%%

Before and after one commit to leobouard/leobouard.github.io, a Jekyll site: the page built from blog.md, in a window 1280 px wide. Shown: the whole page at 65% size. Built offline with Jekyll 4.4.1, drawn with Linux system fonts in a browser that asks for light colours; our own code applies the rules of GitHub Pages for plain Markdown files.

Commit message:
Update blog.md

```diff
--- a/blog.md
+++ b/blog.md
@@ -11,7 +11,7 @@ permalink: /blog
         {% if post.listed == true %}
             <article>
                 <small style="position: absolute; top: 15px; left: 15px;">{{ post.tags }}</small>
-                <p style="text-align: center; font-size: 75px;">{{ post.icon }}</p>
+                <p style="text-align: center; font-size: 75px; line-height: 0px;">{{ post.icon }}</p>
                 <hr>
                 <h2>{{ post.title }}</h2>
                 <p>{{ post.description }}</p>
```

%%
%%

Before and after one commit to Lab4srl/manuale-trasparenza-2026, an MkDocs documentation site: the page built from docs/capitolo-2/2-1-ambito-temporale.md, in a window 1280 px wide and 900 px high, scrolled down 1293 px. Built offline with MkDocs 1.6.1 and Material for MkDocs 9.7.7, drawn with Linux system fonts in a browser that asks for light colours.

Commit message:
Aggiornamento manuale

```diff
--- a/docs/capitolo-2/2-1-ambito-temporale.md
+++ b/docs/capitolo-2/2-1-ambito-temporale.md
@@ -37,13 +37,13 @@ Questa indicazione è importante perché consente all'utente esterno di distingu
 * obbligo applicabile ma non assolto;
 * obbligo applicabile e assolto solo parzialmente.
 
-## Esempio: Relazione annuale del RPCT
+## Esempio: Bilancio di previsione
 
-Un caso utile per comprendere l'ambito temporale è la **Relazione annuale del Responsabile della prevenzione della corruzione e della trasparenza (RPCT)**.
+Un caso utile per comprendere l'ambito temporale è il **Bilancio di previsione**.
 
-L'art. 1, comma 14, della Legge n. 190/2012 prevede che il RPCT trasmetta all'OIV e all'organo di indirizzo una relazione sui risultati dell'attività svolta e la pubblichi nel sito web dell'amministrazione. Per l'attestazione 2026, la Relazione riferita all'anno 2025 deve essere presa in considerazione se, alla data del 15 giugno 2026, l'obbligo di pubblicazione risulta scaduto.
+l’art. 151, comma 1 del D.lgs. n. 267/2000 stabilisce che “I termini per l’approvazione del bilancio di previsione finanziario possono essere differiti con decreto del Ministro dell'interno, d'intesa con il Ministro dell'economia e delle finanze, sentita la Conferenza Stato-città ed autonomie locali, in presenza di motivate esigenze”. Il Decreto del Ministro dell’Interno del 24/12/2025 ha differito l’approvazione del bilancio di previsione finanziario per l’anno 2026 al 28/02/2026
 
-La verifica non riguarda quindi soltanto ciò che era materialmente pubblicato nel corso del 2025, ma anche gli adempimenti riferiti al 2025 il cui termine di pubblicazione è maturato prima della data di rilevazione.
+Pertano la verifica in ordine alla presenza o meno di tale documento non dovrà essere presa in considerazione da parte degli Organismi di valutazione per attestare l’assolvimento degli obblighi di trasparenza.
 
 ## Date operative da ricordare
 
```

%%

## What the exercise asks
The word to find is "post". Copy every line of the data that holds it.

## Response
         {% if post.listed == true %}
                 <small style="position: absolute; top: 15px; left: 15px;">{{ post.tags }}</small>
-                <p style="text-align: center; font-size: 75px;">{{ post.icon }}</p>
+                <p style="text-align: center; font-size: 75px; line-height: 0px;">{{ post.icon }}</p>
                 <h2>{{ post.title }}</h2>
                 <p>{{ post.description }}</p>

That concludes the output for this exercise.